A Polytheist, a Monotheist and an Atheist walk into a bar…,
Okay, there wasn’t a bar involved; it just sounded more amusing that way.
Sometimes at work, when time and energy allow, we find ourselves debating the big (and even medium sized) questions which have long plagued mens souls. During one such recent late shift, a trio of us were knocking around that old standby: “What is the Meaning of Life?”.
The time spent on the actual topic was fairly short as both the Polytheist (yours truly) and the Atheist agreed that there really wasn’t a single (capital ‘M’) meaning to life. Along the way, however, we touched on a number of other topics and I began to notice a funny inconsistency in the beliefs of my fellows which, in retrospect, I should have seen long before.
People have some very contradictory beliefs about so called “Human Emotion”.
On the one hand, we like to see emotions, particularly the complex ones, as a handy line that separates us from what we choose to consider lesser creatures. Love, hate, compassion and grief are seen as the particular provence of human kind. These things show that we have big complicated brains capable of reasoning beyond our simple hungers for food, sex and shelter.
A swarm of bees may appear to be angered when a bear damages it’s hive in search of honey, but we assume that they do not HATE the bear. Likewise, the bear, while certainly drawn to the honey by it’s sweet taste, could not be experiencing anything like JOY while lapping it up from within a cloud of FRUSTRATED stinging insects.
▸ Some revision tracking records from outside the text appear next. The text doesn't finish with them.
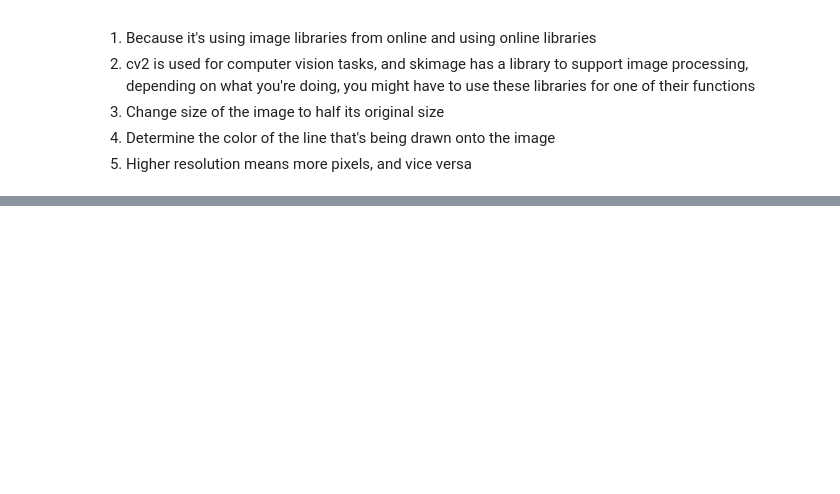
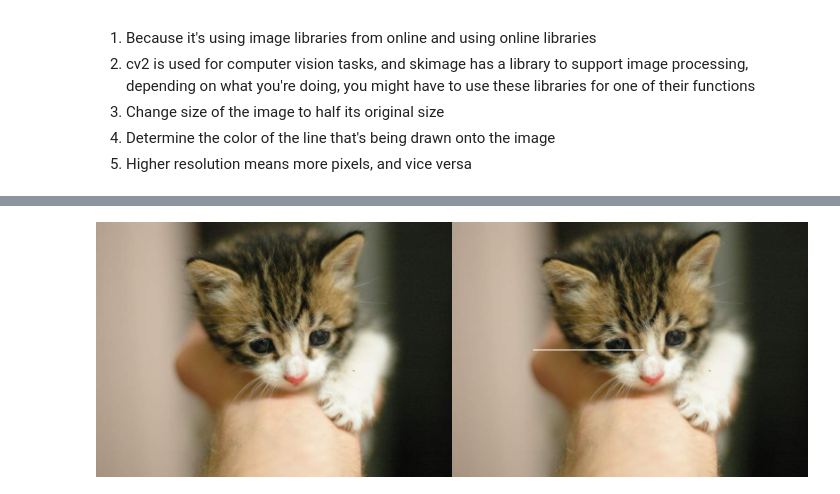
Before and after one commit to ThoriqIrfan/PCVKJOBSHEETS, a Jupyter notebook: Jobsheet1.ipynb, the cells around one changed output, grey strips where cells are left out. Cells and saved outputs as stored; diff of their text form; code cells hidden in the pictures; blank space fills up the shorter version.

```diff
--- a/Jobsheet1.ipynb
+++ b/Jobsheet1.ipynb
@@ -69,0 +85,18 @@ cv2_imshow(final_frame)
+# %%
+#random short horizontal line
+image_2 = cv.cvtColor(image, cv.COLOR_BGR2RGB)
+image_hori = cv.cvtColor(image, cv.COLOR_BGR2RGB)
+
+line = 125
+
+y_center = int(height / 2)
+x_start = int((width - line) / 3)
+x_end = x_start + line
+for x in range(x_start, x_end):
+    image_hori[y_center, x] = [255, 255, 255]
+
+final_frame = cv.hconcat((image_2, image_hori))
+
+cv2_imshow(final_frame)
+# %% [output]
+[figure, added]
```
Also changed, not shown: parts of 6 cells of this notebook.
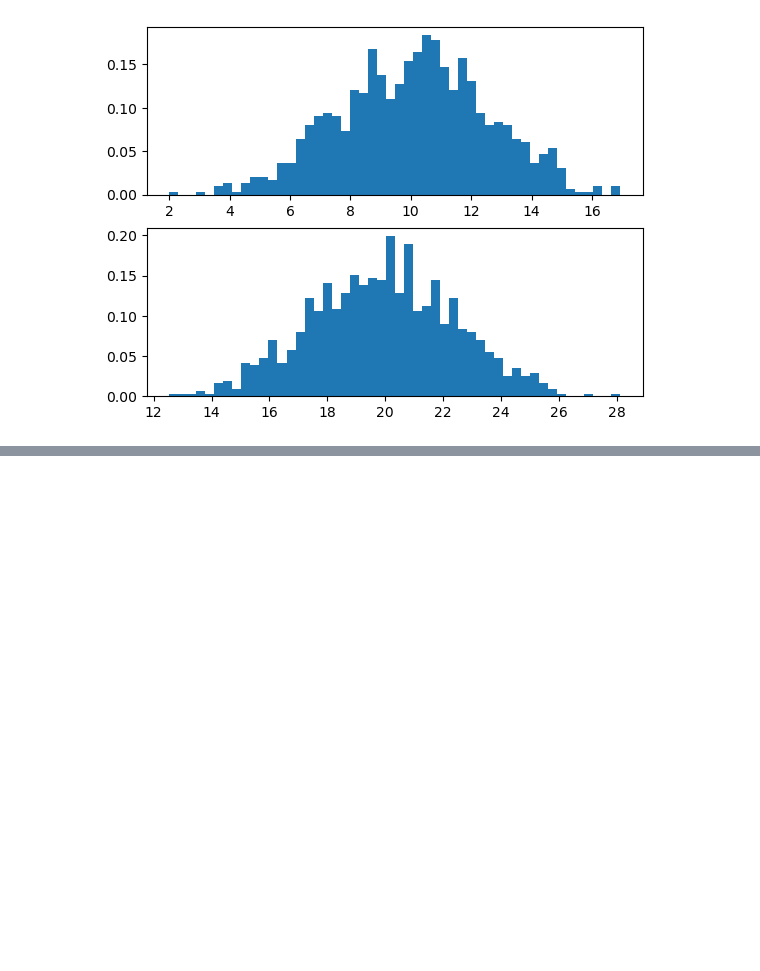
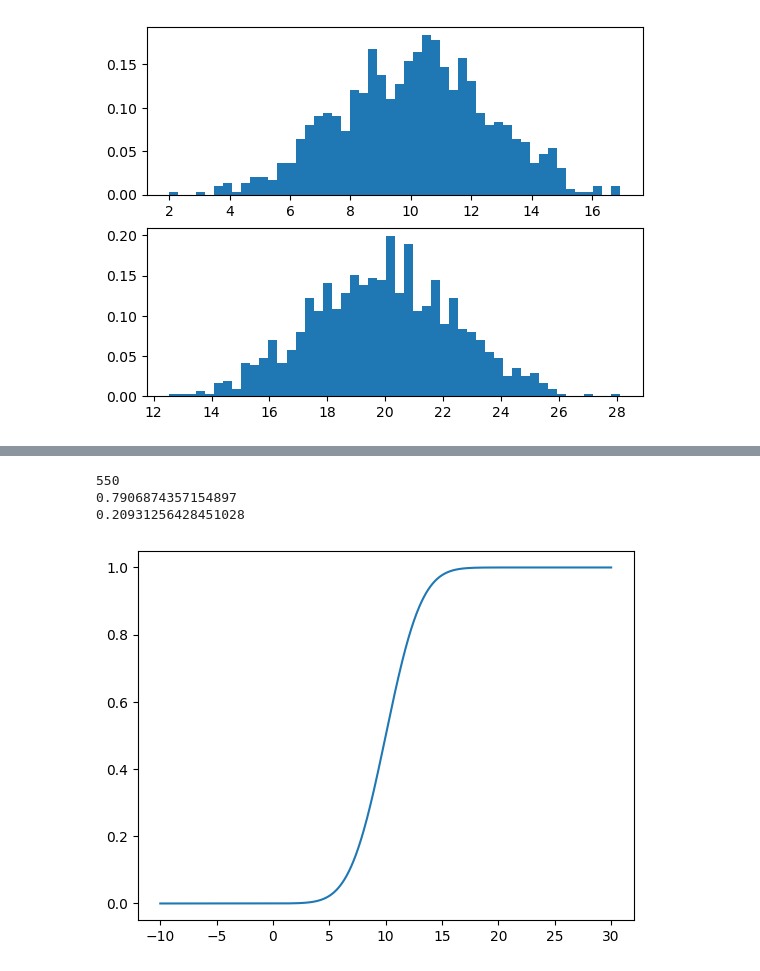
Before and after one commit to ejejeieei/CCNSS, a Jupyter notebook: ccnss2017_students-master/ccnss2017_students-master/module1/1_signal_detection_theory/signal_detection_theory.ipynb, the cells around one changed output, grey strips where cells are left out. Saved outputs shown, nothing was run; the diff lists cells and outputs as text; code cells hidden in the pictures; blank space fills up the shorter version.

```diff
--- a/ccnss2017_students-master/ccnss2017_students-master/module1/1_signal_detection_theory/signal_detection_theory.ipynb
+++ b/ccnss2017_students-master/ccnss2017_students-master/module1/1_signal_detection_theory/signal_detection_theory.ipynb
@@ -146,0 +143,19 @@ array([[0., 0., 0.],
+# %%
+mu1 = 10
+sigma = 2.5
+length = 1000
+threshold = 12
+x2 = np.linspace(-10,30,1000)
+y2 = scipy.stats.norm.cdf(x2,loc=10,scale=2.5)
+y2_0 = scipy.stats.norm.sf(x2,loc=10,scale=2.5)
+print(np.min(np.argwhere(x2>threshold)))
+print(y2[np.min(np.argwhere(x2>threshold))])
+print(y2_0[np.min(np.argwhere(x2>threshold))])
+_,axis = plt.subplots(1,1)
+axis.plot(x2,y2)
+plt.show()
+# %% [output]
+550
+0.7906874357154897
+0.20931256428451028
+[figure, added]
```
Also changed, not shown: parts of 5 cells of this notebook, 1 other file.
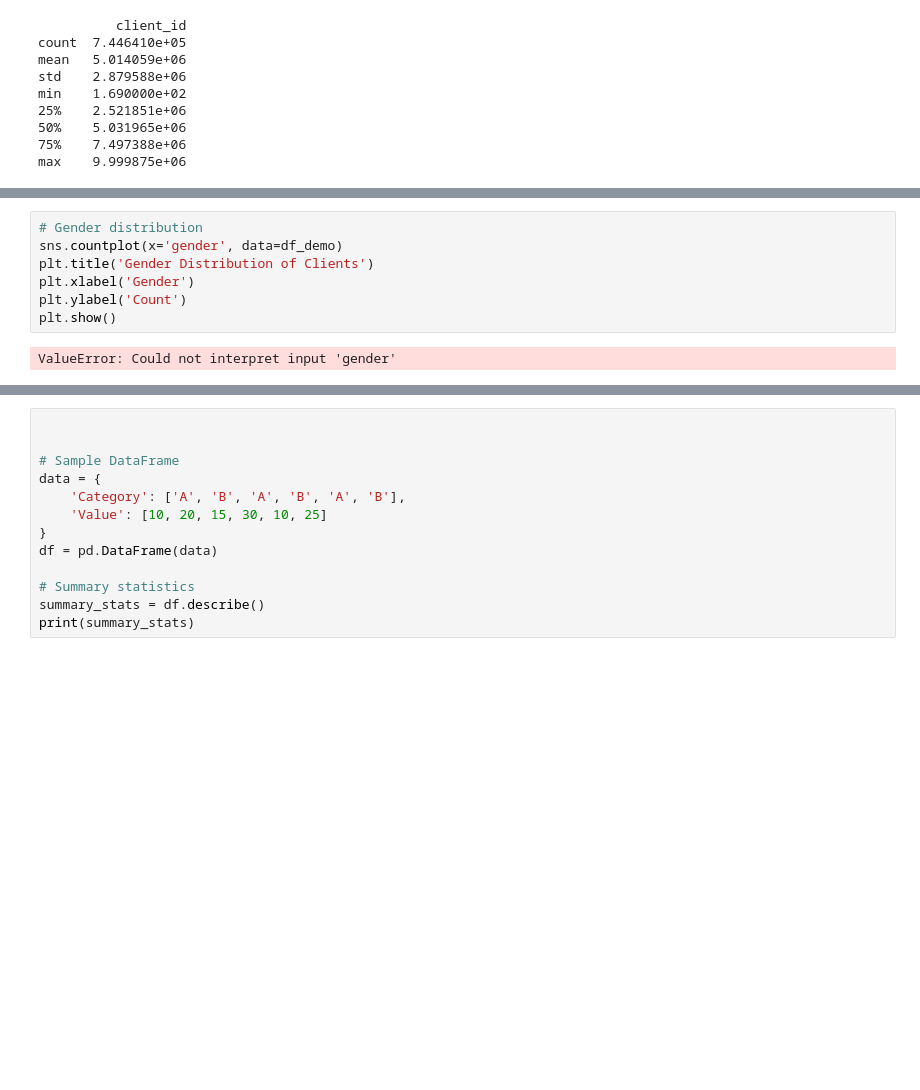
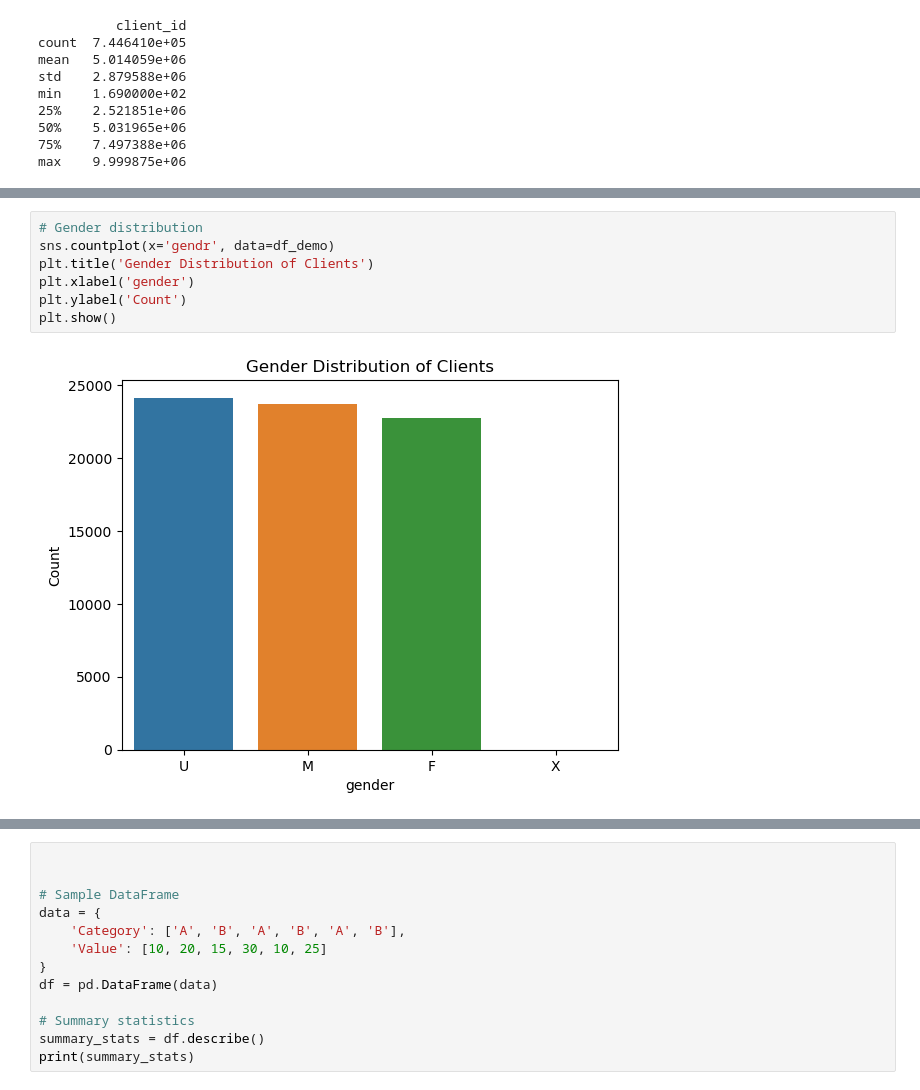
Before and after one commit to sulaiman301/Digital-challenege, a Jupyter notebook: DATA/Cleaned/cleaning-data.ipynb, the cells around one changed output, grey strips where cells are left out. Saved outputs shown, nothing was run; the diff lists cells and outputs as text; blank space fills up the shorter version.

```diff
--- a/DATA/Cleaned/cleaning-data.ipynb
+++ b/DATA/Cleaned/cleaning-data.ipynb
@@ -181,9 +253,9 @@ The 'clnt_age' column does not exist in the DataFrame.
 # %%
 # Gender distribution
-sns.countplot(x='gender', data=df_demo)
+sns.countplot(x='gendr', data=df_demo)
 plt.title('Gender Distribution of Clients')
-plt.xlabel('Gender')
+plt.xlabel('gender')
 plt.ylabel('Count')
 plt.show()
 # %% [output]
-ValueError: Could not interpret input 'gender'
+[figure, added]
```
Also changed, not shown: parts of 71 cells of this notebook, 4 other files.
We have been warned time and again, against anthropomorphizing the lesser beasts. Your cat does not LOVE you. Your dog is not FAITHFUL. They just want you to give them food and attention and shelter.
Animals, we have been told, are not like us. They do not experience complex emotions, they do not have language and they don’t make tools. These are things that only humans do.
In recent years the behavioral scientists have had to do a bit of backtracking in the areas of animal language and tool making. Silly old reality, getting in the way of academic hubris.
Ah well, at least they got one out of the three correct, right? You can, at the very least, rest assured that your dog does not love you and your cat did not piss on the bed because he was angry that you were gone all day. Humanity is still safely and securely above the station of the lesser beasts.
But what about deity?
During our debate my co-workers (the Monotheist and the Atheist) both expressed serious doubt when I suggested that the gods were capable of emotion. Both of them made the suggestion that crude human emotion was beneath the station of such advanced beings (should such beings “hypothetically” exist).
It was even suggested that God, as some all-encompassing force or intelligence, would be emotionless. Imagine an all powerful being of pure rationality but somehow incapable of either wrath or compassion. In all honesty, the idea made me shudder.
I realize now that I’ve heard this theme (in a few variations) repeated many times before.
Sometimes, like in this instance, the divine is said to be above lowly human emotions. I find it odd that the very thing that is said to show our superiority to the rest of the animal world should be, for some reason, lacking in that which is seen to be above our station?
Often, it’s just the so called “negative” emotions to which God is said to be superior. Typically, the catchphrase for these believers is: “God is Love”. I usually hear this argument from New Agers and from those Christians who choose to ignore the first 39 books in their Bible. I find the deity that these folks imagine far too saccharine for my tastes and an unlikely candidate for ultimate authority in our rather “rough and tumble” universe.
Most often, I hear human emotion trotted out as the reason the gods of myth are either unworthy of worship or were simply made up by men long ago. “In the stories,” I have been told, “the gods act just like people. They get angry or jealous or lustful with each other. They make war with each other and with mankind. The gods, if they were truly superior, would act better than we do. They wouldn’t be subject to love or sorrow or fear. They would be above those things.”
It’s an interesting theory. We mortals can hate and love because we are above the animals but the gods cannot hate and love because they are above us.
If it is the degree to which we are capable of feeling emotion that indicates our superiority, wouldn’t beings that were superior to us experience emotion to an even greater degree? Might not some of them exist as living personifications of those emotions – just like the mythology suggests?
I am forced to wonder if the gods are exempt from language skills and tool making as well. Questions for another day, I suppose.